> _Work order_:
Go through the records below and copy out every line that contains the word "const".

Records drawn from a dataset:
▬▬▬▬▬▬

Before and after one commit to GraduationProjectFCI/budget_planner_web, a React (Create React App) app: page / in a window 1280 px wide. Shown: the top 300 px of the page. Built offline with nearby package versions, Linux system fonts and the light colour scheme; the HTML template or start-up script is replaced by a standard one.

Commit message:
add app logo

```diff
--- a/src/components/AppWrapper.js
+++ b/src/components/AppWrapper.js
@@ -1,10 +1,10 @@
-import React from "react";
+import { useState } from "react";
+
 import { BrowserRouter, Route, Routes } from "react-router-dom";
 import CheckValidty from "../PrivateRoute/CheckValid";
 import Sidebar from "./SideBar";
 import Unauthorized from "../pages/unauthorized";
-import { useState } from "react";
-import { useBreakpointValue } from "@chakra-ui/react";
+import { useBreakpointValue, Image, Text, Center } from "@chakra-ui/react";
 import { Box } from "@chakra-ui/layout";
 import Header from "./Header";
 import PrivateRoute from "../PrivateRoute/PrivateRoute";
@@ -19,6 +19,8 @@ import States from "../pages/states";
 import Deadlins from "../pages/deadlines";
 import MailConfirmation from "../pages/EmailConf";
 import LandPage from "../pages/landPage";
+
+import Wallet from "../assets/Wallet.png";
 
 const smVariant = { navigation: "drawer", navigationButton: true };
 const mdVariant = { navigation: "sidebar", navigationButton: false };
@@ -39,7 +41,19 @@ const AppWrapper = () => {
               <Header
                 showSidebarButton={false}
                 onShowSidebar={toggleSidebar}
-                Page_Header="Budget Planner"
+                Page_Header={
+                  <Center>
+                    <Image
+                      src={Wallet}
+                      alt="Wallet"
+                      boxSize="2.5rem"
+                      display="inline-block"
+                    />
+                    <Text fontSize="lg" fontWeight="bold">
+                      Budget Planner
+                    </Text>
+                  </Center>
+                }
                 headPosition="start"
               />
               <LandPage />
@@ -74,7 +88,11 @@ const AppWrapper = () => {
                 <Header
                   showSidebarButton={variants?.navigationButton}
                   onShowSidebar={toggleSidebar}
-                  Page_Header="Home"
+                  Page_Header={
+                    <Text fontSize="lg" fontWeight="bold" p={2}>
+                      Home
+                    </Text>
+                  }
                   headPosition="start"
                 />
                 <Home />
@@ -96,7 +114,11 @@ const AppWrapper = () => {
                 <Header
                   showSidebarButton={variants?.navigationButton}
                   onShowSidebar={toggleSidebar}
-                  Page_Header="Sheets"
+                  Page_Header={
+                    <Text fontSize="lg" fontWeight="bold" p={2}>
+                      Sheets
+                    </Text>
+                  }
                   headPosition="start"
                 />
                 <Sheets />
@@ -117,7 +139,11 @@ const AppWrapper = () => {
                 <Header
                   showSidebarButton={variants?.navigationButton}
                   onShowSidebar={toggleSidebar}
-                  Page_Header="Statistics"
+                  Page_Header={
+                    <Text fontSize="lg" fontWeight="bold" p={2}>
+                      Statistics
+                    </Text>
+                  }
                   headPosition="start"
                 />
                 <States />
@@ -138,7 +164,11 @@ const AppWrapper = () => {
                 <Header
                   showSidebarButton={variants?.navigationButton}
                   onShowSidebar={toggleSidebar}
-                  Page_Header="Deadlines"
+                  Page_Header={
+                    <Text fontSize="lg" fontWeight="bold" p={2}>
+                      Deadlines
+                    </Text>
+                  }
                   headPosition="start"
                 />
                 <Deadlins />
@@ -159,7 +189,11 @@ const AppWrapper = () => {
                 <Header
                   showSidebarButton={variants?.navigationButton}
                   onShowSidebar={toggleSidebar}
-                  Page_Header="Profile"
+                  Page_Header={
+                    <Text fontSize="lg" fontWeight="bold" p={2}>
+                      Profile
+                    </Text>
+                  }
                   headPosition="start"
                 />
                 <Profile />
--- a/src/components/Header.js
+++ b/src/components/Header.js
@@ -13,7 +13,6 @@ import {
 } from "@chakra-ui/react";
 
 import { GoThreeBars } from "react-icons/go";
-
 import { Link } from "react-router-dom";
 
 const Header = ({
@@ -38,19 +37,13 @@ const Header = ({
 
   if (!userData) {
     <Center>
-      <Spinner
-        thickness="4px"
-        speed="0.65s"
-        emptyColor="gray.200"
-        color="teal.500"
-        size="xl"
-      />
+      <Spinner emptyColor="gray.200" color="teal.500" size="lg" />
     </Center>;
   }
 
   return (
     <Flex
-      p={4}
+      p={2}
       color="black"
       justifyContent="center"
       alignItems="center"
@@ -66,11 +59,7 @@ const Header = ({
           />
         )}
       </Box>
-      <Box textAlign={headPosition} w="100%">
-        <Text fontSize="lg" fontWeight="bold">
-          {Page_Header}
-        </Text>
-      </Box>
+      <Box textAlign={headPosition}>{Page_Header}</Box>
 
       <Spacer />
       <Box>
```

▬▬▬▬▬▬

> _Completed task_:
 const smVariant = { navigation: "drawer", navigationButton: true };
 const mdVariant = { navigation: "sidebar", navigationButton: false };
@@ -39,7 +41,19 @@ const AppWrapper = () => {
@@ -74,7 +88,11 @@ const AppWrapper = () => {
@@ -96,7 +114,11 @@ const AppWrapper = () => {
@@ -117,7 +139,11 @@ const AppWrapper = () => {
@@ -138,7 +164,11 @@ const AppWrapper = () => {
@@ -159,7 +189,11 @@ const AppWrapper = () => {
 const Header = ({
@@ -38,19 +37,13 @@ const Header = ({
@@ -66,11 +59,7 @@ const Header = ({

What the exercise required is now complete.